## WHAT THE EXERCISE ASKS
Write out again only the lines that run from the start of the entries to the line containing "Also changed, not shown: 25", both included.

***** SUPPLIED RECORDS

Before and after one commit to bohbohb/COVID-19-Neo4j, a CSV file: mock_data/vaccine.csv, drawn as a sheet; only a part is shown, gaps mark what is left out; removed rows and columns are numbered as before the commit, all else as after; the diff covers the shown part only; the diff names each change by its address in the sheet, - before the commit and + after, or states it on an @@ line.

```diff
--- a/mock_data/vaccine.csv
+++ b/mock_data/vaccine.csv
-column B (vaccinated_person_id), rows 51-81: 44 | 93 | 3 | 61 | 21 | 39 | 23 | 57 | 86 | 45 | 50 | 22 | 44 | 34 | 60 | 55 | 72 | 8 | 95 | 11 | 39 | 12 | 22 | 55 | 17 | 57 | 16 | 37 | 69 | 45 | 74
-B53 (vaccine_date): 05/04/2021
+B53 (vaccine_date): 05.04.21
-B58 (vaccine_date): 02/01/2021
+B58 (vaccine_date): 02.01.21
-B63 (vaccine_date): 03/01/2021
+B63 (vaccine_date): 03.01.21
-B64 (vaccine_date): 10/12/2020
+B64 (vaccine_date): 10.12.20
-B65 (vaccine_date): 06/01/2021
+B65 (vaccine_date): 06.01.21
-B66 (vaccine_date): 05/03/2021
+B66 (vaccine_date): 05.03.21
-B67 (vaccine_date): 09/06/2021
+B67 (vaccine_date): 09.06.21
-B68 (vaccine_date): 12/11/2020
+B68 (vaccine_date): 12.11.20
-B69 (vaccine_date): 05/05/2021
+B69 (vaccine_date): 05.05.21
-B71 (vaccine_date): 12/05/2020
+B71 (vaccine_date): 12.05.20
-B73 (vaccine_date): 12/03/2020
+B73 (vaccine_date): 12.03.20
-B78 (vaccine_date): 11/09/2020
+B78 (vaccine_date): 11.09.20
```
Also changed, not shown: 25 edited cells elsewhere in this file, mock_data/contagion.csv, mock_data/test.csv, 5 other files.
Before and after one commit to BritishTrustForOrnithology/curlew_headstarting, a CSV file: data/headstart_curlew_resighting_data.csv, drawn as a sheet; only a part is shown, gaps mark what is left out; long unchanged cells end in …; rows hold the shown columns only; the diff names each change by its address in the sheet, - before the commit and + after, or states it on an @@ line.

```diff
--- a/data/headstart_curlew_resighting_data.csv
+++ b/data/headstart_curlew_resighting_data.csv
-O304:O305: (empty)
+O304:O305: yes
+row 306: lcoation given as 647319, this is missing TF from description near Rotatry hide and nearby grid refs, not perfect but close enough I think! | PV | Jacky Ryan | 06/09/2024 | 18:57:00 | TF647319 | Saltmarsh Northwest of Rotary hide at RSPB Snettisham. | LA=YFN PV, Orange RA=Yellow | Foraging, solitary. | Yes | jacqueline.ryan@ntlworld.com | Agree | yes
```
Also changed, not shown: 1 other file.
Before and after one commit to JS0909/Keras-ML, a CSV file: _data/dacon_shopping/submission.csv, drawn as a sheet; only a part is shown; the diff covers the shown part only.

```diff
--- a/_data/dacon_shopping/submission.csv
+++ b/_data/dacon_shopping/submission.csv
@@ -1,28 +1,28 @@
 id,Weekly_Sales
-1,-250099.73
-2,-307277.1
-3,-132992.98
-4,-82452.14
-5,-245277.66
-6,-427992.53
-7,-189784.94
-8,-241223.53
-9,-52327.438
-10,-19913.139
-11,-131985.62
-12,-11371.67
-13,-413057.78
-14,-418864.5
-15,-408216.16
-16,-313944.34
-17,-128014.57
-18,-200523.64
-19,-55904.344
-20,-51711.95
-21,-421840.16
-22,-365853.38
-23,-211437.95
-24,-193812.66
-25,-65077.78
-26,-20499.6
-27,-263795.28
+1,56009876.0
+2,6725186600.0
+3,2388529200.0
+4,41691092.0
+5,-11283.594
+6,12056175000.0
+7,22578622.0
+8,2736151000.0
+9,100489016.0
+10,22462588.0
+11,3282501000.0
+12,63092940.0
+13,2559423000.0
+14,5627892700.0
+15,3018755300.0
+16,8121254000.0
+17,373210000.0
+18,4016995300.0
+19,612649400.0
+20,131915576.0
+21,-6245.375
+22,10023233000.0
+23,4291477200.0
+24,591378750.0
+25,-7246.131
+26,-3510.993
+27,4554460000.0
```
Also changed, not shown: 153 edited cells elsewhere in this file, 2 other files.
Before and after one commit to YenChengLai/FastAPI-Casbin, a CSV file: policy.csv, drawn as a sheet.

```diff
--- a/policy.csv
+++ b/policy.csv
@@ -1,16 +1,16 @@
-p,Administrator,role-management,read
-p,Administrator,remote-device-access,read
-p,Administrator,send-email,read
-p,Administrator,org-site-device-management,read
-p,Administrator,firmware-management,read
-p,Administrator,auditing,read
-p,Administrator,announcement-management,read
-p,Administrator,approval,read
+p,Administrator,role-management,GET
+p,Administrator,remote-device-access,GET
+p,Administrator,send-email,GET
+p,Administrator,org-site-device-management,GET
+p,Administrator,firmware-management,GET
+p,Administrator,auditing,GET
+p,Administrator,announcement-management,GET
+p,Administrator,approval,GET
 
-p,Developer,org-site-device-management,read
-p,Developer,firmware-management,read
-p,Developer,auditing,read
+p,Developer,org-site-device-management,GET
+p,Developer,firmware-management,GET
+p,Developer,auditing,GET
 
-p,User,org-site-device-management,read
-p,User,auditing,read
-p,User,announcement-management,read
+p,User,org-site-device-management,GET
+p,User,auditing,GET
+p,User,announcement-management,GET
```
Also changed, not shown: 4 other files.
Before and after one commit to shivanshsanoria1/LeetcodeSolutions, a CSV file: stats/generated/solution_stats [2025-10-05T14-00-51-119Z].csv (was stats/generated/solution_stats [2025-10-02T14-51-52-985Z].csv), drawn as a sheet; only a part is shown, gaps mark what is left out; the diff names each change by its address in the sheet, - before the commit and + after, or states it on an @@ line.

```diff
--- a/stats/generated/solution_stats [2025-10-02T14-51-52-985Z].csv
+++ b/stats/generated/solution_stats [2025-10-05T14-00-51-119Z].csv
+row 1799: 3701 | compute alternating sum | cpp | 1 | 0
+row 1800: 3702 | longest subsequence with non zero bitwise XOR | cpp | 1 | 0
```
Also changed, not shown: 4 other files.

**********

## WRITTEN SOLUTION
Before and after one commit to bohbohb/COVID-19-Neo4j, a CSV file: mock_data/vaccine.csv, drawn as a sheet; only a part is shown, gaps mark what is left out; removed rows and columns are numbered as before the commit, all else as after; the diff covers the shown part only; the diff names each change by its address in the sheet, - before the commit and + after, or states it on an @@ line.

```diff
--- a/mock_data/vaccine.csv
+++ b/mock_data/vaccine.csv
-column B (vaccinated_person_id), rows 51-81: 44 | 93 | 3 | 61 | 21 | 39 | 23 | 57 | 86 | 45 | 50 | 22 | 44 | 34 | 60 | 55 | 72 | 8 | 95 | 11 | 39 | 12 | 22 | 55 | 17 | 57 | 16 | 37 | 69 | 45 | 74
-B53 (vaccine_date): 05/04/2021
+B53 (vaccine_date): 05.04.21
-B58 (vaccine_date): 02/01/2021
+B58 (vaccine_date): 02.01.21
-B63 (vaccine_date): 03/01/2021
+B63 (vaccine_date): 03.01.21
-B64 (vaccine_date): 10/12/2020
+B64 (vaccine_date): 10.12.20
-B65 (vaccine_date): 06/01/2021
+B65 (vaccine_date): 06.01.21
-B66 (vaccine_date): 05/03/2021
+B66 (vaccine_date): 05.03.21
-B67 (vaccine_date): 09/06/2021
+B67 (vaccine_date): 09.06.21
-B68 (vaccine_date): 12/11/2020
+B68 (vaccine_date): 12.11.20
-B69 (vaccine_date): 05/05/2021
+B69 (vaccine_date): 05.05.21
-B71 (vaccine_date): 12/05/2020
+B71 (vaccine_date): 12.05.20
-B73 (vaccine_date): 12/03/2020
+B73 (vaccine_date): 12.03.20
-B78 (vaccine_date): 11/09/2020
+B78 (vaccine_date): 11.09.20
```
Also changed, not shown: 25 edited cells elsewhere in this file, mock_data/contagion.csv, mock_data/test.csv, 5 other files.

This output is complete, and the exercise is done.